* [WORK ITEM]
Beginning with the first line below, output every record verbatim and leave out the images.
^^^^^^^^
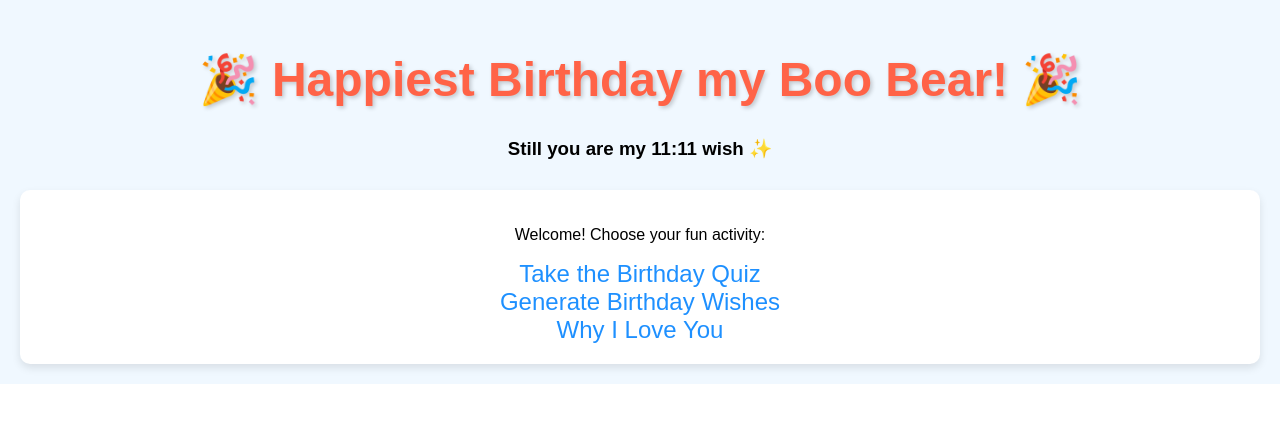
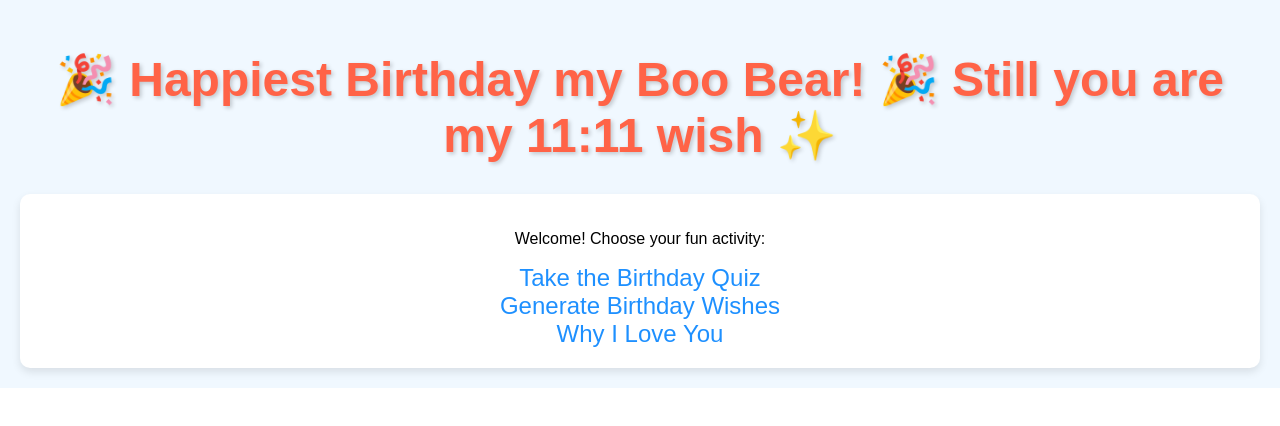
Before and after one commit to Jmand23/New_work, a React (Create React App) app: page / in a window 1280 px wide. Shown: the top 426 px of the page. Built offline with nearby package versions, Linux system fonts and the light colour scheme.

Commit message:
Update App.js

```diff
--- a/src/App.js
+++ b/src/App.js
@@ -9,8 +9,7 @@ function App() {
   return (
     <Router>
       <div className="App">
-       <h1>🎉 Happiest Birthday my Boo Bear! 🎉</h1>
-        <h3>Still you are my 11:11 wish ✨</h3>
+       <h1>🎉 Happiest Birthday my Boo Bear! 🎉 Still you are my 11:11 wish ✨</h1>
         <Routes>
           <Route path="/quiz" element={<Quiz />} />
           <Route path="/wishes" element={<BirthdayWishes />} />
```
^^^^^^^^
* [ANSWER]
Before and after one commit to Jmand23/New_work, a React (Create React App) app: page / in a window 1280 px wide. Shown: the top 426 px of the page. Built offline with nearby package versions, Linux system fonts and the light colour scheme.

Commit message:
Update App.js

```diff
--- a/src/App.js
+++ b/src/App.js
@@ -9,8 +9,7 @@ function App() {
   return (
     <Router>
       <div className="App">
-       <h1>🎉 Happiest Birthday my Boo Bear! 🎉</h1>
-        <h3>Still you are my 11:11 wish ✨</h3>
+       <h1>🎉 Happiest Birthday my Boo Bear! 🎉 Still you are my 11:11 wish ✨</h1>
         <Routes>
           <Route path="/quiz" element={<Quiz />} />
           <Route path="/wishes" element={<BirthdayWishes />} />
```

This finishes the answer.